Consider the El Gamal encryption scheme, a symmetric encryption scheme (KG,E,D), and the following hybrid encryption scheme having an encryption algorithm that, on input a public key (G,q,g,h), where ...
5
votes
3answers
330 views

Leak-proof protocol: is such a thing possible?

Is it possible to design a protocol that by itself guarantees that a malicious implementation cannot leak secret data without breaking the protocol? Setting: Alice and Bob have a pre-shared secret ...
2
votes
2answers
110 views

Do we need symmetric cryptosystems?

One question I had to answer in my crypto exam today was: Do we need symmetric cryptosystems? As it stands, that's probably a debatable question, so I'd like to reformulate this as: Are ...
2
votes
1answer
199 views

Is there a time-space tradeoff attack for breaking symmetrical cryptos?

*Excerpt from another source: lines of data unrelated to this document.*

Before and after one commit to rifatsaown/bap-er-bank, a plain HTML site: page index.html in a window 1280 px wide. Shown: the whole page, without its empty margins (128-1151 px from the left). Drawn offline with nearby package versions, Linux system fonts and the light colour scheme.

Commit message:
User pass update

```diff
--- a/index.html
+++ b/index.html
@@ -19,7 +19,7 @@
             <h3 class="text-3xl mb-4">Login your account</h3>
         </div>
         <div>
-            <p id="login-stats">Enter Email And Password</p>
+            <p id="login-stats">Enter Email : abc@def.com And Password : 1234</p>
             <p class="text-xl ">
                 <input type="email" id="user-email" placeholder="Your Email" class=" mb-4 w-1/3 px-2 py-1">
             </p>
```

Is there any known techniques for using time-space tradeoff for speeding up symmetrical crypto breaking? Kind of like rainbow tables speed up breaking hashes by using huge precomputed tables. Is ...
12
votes
3answers
2k views

Why does SHA-1 have 80 rounds?

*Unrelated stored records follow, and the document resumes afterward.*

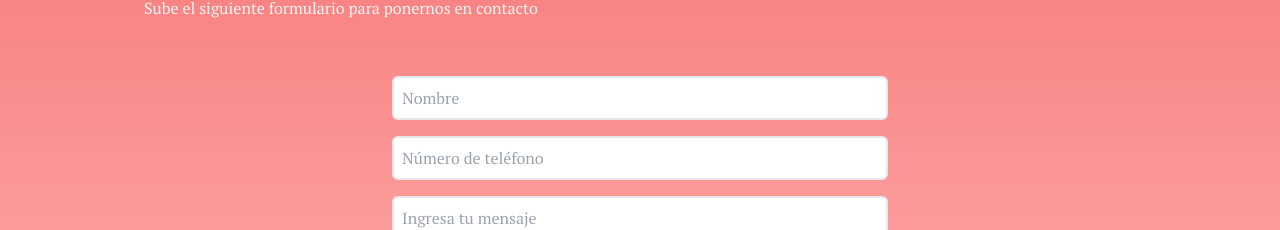
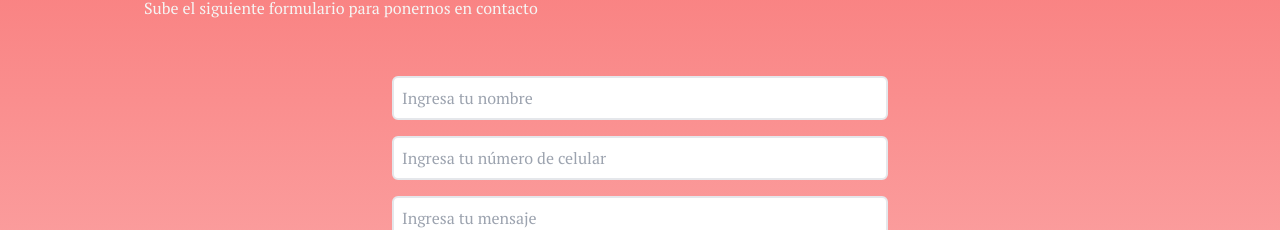
Before and after one commit to Riche2000/BORDADOS-WEB, a React (Create React App) app: page / in a window 1280 px wide. Shown: the part 1780-2010 px from the top of the page. Built offline with nearby package versions, Linux system fonts and the light colour scheme.

Commit message:
Se actualizaron los campos de contacto

```diff
--- a/src/components/Contacto.jsx
+++ b/src/components/Contacto.jsx
@@ -10,8 +10,8 @@ const Contacto = () => {
         </div>
         <div className=" flex justify-center items-center">
           <form action="https://getform.io/f/a3450f22-4256-4399-a9cf-f73f949092ec" method="POST" className=" flex flex-col w-full md:w-1/2">
-            <input type="text" name="Nombre" placeholder="Nombre" className="p-2 border-2 rounded-md text-black focus:outline-none"/>
-            <input type="text" name="Telefono" placeholder="Número de teléfono" className="my-4 p-2 border-2 rounded-md text-black focus:outline-none"/>
+            <input type="text" name="Nombre" placeholder="Ingresa tu nombre" className="p-2 border-2 rounded-md text-black focus:outline-none"/>
+            <input type="text" name="Telefono" placeholder="Ingresa tu número de celular" className="my-4 p-2 border-2 rounded-md text-black focus:outline-none"/>
             <textarea name="Mensaje" placeholder="Ingresa tu mensaje" rows="10" className="p-2 border-2 rounded-md text-black focus:outline-none"></textarea>
             <button className="text-stone-100 bg-gradient-to-b from-red-500 to-orange-400 px-6 py-3 my-8 mx-auto flex items-center rounded-md hover:scale-110 duration-300">Enviar</button>
           </form>
```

Why does SHA-1 algorithm have exactly 80 rounds? Is it to reduce collisions? If yes, then why do SHA-2 and SHA-3 have a lower number of rounds?
1
vote
1answer
75 views

How does the key size per data bit influence the security?

The likelihood of breaking, for instance, an AES-128 cipher is 100% after $2^{128}$ tries in brute force, meaning that I've got to try $2^{128}$ keys to certainly break it. What if I (hypothetically) ...
4
votes
1answer
150 views

Would a symmetric cipher with a keylength a big as the data length be information theoretically secure?

One-Time-Pad is information theoretically secure as long as the random number stream is evenly long or longer than the data stream it encrypts, for a "decyphered" message could have been any message ...
2
votes
1answer
152 views

Do any one-key-of-many cryptographic schemes exist?

I'm pretty sure I understand how public/private key cryptography works. Anybody can encrypt a message using a well-known public key, but only the person who holds the private key can decrypt it. My ...